A seven-year-old bill that legalises same-sex unions is now in the final stages of approval in the Thai parliament after it was revived this month following the institution of the new Thai government, Bloomberg reported. It was endorsed by the Thai military government in December last year but stalled close to the March elections which ended military rule.
The Office of the Council of State, a government body in charge of advising lawmakers, is now reviewing the bill. Once it receives approval from the Justice Minister and Justice Permanent Secretary, it will be forwarded to parliament for an official vote. Before becoming law, the bill must be voted on by parliament, and then by the Constitutional Court of Thailand. The bill is expected to reach parliament by the end of the year. It is supported by both coalition and opposition lawmakers.
And it looks like Thais, known to be one of the most accepting of the LGBTQ community, are all for it. British market research and data analytics firm YouGov conducted a survey of 1,000 Thai nationals and found that 63 percent supported the legalisation of same-sex unions. Only 11 percent opposed it and the rest chose not to respond.
This comes just months after four openly-LGBTQ representatives were elected into the Thai legislature for the first time in March.

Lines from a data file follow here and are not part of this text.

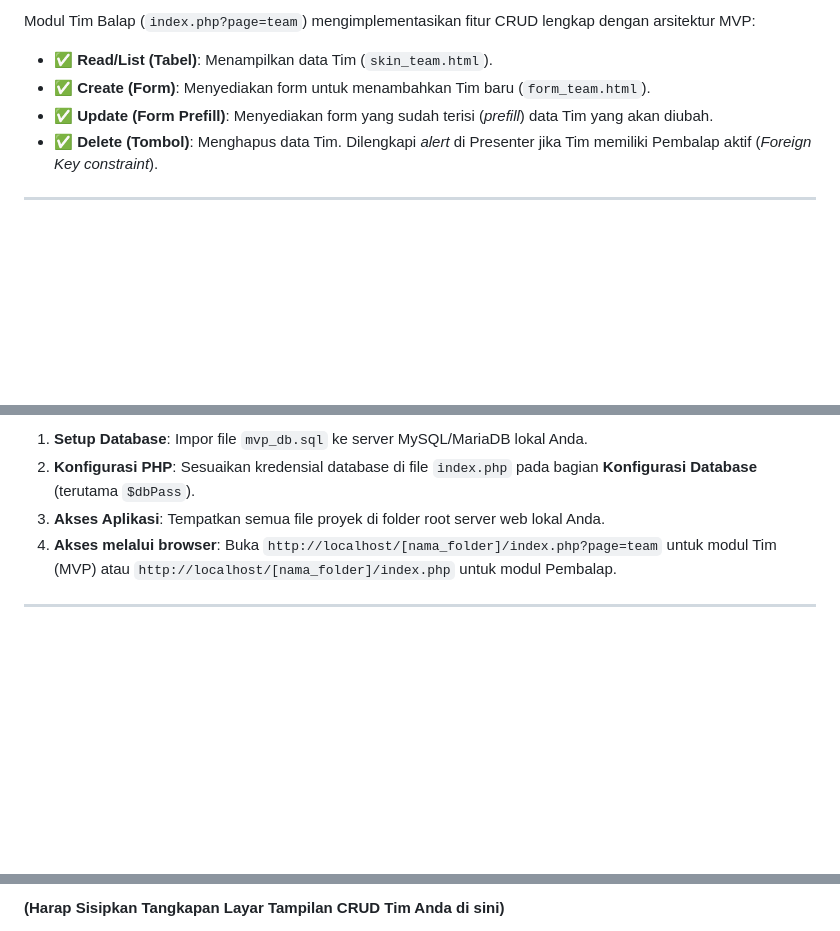
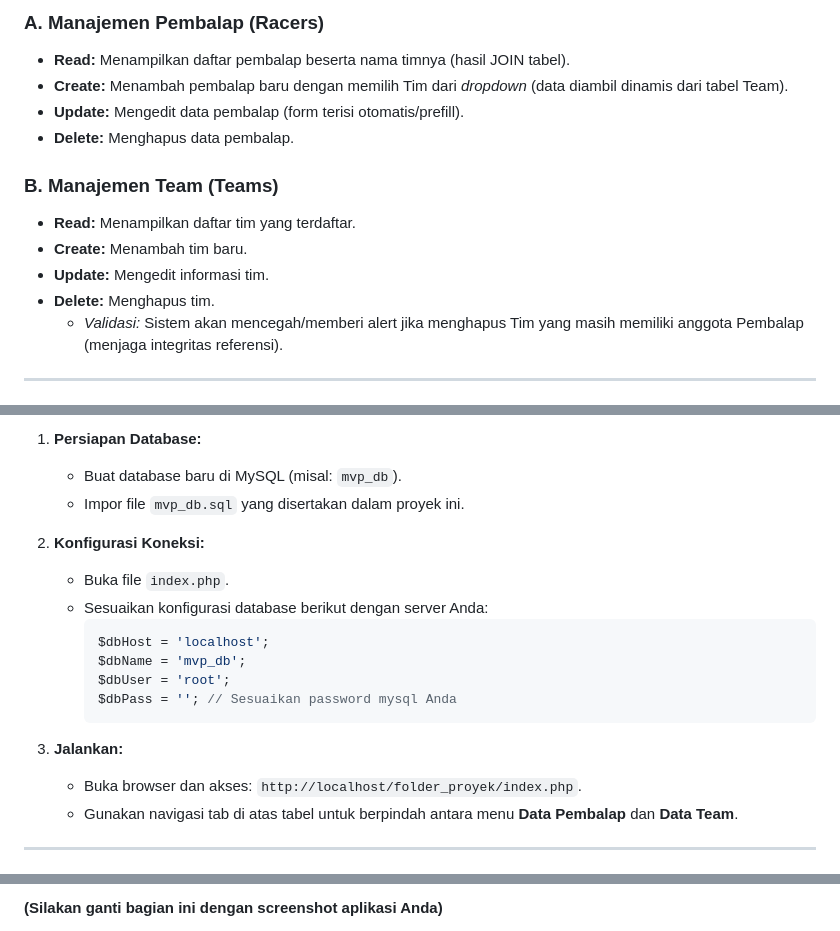
Before and after one commit to anamaul/TP9DPBO2425C1, a Markdown page: README.md, 3 parts joined by grey strips. Drawn GitHub-style; blank space fills up the shorter version.

````diff
--- a/README.md
+++ b/README.md
@@ -67,10 +80,16 @@ Aplikasi ini menggunakan struktur yang memisahkan tanggung jawab, dengan fokus u
 
-Modul Tim Balap (`index.php?page=team`) mengimplementasikan fitur CRUD lengkap dengan arsitektur MVP:
+### A. Manajemen Pembalap (Racers)
+* **Read:** Menampilkan daftar pembalap beserta nama timnya (hasil JOIN tabel).
+* **Create:** Menambah pembalap baru dengan memilih Tim dari *dropdown* (data diambil dinamis dari tabel Team).
+* **Update:** Mengedit data pembalap (form terisi otomatis/prefill).
+* **Delete:** Menghapus data pembalap.
 
-* ✅ **Read/List (Tabel)**: Menampilkan data Tim (`skin_team.html`).
-* ✅ **Create (Form)**: Menyediakan form untuk menambahkan Tim baru (`form_team.html`).
-* ✅ **Update (Form Prefill)**: Menyediakan form yang sudah terisi (*prefill*) data Tim yang akan diubah.
-* ✅ **Delete (Tombol)**: Menghapus data Tim. Dilengkapi *alert* di Presenter jika Tim memiliki Pembalap aktif (*Foreign Key constraint*).
+### B. Manajemen Team (Teams)
+* **Read:** Menampilkan daftar tim yang terdaftar.
+* **Create:** Menambah tim baru.
+* **Update:** Mengedit informasi tim.
+* **Delete:** Menghapus tim.
+    * *Validasi:* Sistem akan mencegah/memberi alert jika menghapus Tim yang masih memiliki anggota Pembalap (menjaga integritas referensi).
 
 ---
 
@@ -78,8 +97,21 @@ Modul Tim Balap (`index.php?page=team`) mengimplementasikan fitur CRUD lengkap d
 
-1.  **Setup Database**: Impor file `mvp_db.sql` ke server MySQL/MariaDB lokal Anda.
-2.  **Konfigurasi PHP**: Sesuaikan kredensial database di file `index.php` pada bagian **Konfigurasi Database** (terutama `$dbPass`).
-3.  **Akses Aplikasi**: Tempatkan semua file proyek di folder root server web lokal Anda.
-4.  **Akses melalui browser**: Buka `http://localhost/[nama_folder]/index.php?page=team` untuk modul Tim (MVP) atau `http://localhost/[nama_folder]/index.php` untuk modul Pembalap.
+1.  **Persiapan Database:**
+    * Buat database baru di MySQL (misal: `mvp_db`).
+    * Impor file `mvp_db.sql` yang disertakan dalam proyek ini.
+
+2.  **Konfigurasi Koneksi:**
+    * Buka file `index.php`.
+    * Sesuaikan konfigurasi database berikut dengan server Anda:
+        ```php
+        $dbHost = 'localhost';
+        $dbName = 'mvp_db';
+        $dbUser = 'root';
+        $dbPass = ''; // Sesuaikan password mysql Anda
+        ```
+
+3.  **Jalankan:**
+    * Buka browser dan akses: `http://localhost/folder_proyek/index.php`.
+    * Gunakan navigasi tab di atas tabel untuk berpindah antara menu **Data Pembalap** dan **Data Team**.
 
 ---
 
@@ -87,3 +119,3 @@ Modul Tim Balap (`index.php?page=team`) mengimplementasikan fitur CRUD lengkap d
 
-**(Harap Sisipkan Tangkapan Layar Tampilan CRUD Tim Anda di sini)**
+**(Silakan ganti bagian ini dengan screenshot aplikasi Anda)**
 
````
Also changed, not shown: other parts of README.md (+57 -46 lines).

“It’s very significant that we now have LGBT representation in politics. Success in passing such legislation in many countries comes from having representatives lobbying and working on it,” said Kath Khangpiboon, a trans lecturer at Thammasat University.
According to the Nikkei Asian Review, Thailand had an estimated 7 million LGBTQ voters in 2019 but at the moment, same-sex couples have no legal rights in the country. If enacted, the bill would allow those in same-sex unions to manage assets together and inherit money from their partner.
While many are celebrating the bill, the opposition has criticised it for not legalising same-sex marriage. “The partnership bill differentiates same-sex unions from marriages, and that’s pushing us further away from equality,” Tanwarin Sukkhapisit, a trans parliament member who’s part of the progressive Future Forward party told Bloomberg.
The opposition wants the country’s Civil Code to be revised so that marriage is between “persons,” not just between a man and a woman.
At the moment, Taiwan is the only country in Asia to have legalised same-sex marriage, as of May 17.
This article originally appeared on VICE ASIA.